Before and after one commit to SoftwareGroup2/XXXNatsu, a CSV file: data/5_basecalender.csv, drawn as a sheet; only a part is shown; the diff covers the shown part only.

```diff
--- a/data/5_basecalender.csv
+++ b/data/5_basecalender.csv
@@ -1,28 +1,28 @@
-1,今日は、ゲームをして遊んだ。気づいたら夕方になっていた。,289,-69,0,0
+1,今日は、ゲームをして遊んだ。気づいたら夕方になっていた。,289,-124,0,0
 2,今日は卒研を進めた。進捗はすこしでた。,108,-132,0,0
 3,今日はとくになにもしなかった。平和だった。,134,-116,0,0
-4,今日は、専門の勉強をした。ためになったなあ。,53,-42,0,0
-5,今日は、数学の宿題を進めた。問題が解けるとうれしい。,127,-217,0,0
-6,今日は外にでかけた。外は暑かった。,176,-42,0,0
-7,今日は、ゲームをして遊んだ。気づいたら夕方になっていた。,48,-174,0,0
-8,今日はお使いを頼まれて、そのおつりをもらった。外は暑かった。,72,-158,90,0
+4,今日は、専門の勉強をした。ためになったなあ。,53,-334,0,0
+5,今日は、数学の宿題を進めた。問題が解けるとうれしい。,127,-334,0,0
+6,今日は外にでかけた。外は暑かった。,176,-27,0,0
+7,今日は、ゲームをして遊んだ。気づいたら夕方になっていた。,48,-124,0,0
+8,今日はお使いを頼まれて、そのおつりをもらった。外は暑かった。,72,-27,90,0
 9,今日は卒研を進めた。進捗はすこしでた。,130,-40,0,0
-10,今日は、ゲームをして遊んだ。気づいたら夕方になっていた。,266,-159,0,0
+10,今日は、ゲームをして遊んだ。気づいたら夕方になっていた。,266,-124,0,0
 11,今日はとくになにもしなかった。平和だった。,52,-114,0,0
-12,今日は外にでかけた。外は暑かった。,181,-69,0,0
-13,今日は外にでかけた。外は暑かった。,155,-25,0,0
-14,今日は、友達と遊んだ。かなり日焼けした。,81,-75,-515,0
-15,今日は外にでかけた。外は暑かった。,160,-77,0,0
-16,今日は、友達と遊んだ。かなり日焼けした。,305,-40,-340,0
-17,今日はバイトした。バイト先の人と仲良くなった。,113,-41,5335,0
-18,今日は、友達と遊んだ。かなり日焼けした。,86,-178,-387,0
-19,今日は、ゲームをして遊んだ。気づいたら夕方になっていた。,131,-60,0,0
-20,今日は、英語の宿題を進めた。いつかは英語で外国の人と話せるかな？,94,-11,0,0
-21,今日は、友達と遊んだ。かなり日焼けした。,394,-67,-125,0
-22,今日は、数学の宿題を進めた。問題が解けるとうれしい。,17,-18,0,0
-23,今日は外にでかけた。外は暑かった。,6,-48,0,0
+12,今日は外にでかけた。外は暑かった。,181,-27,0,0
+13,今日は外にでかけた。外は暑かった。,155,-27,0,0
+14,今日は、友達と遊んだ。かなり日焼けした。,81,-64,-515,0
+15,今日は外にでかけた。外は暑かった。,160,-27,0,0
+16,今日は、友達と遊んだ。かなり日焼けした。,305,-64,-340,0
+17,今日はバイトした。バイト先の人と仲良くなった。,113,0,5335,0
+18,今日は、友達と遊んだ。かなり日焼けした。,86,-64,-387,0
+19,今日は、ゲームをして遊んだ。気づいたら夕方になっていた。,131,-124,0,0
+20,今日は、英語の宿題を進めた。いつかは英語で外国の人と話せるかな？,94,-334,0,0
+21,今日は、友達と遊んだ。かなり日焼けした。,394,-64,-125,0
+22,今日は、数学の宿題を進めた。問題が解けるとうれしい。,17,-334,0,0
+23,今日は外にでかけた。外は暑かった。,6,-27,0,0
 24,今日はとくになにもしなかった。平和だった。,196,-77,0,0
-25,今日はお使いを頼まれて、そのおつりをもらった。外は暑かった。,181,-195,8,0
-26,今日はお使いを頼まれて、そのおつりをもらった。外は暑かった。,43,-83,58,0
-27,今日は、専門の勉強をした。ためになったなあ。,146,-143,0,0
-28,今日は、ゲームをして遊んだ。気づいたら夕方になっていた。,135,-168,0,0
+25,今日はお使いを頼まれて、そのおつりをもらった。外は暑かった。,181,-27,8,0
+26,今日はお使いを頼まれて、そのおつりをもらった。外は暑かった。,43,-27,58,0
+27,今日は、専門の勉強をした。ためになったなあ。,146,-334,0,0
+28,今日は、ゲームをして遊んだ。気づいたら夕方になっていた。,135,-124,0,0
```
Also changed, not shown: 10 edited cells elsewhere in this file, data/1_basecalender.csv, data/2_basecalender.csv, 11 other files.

* * *

◆ **Work item**
Review the preceding data and report every line that includes the string "今日は卒研を進めた".

◆ **Result of this exercise**
 2,今日は卒研を進めた。進捗はすこしでた。,108,-132,0,0
 9,今日は卒研を進めた。進捗はすこしでた。,130,-40,0,0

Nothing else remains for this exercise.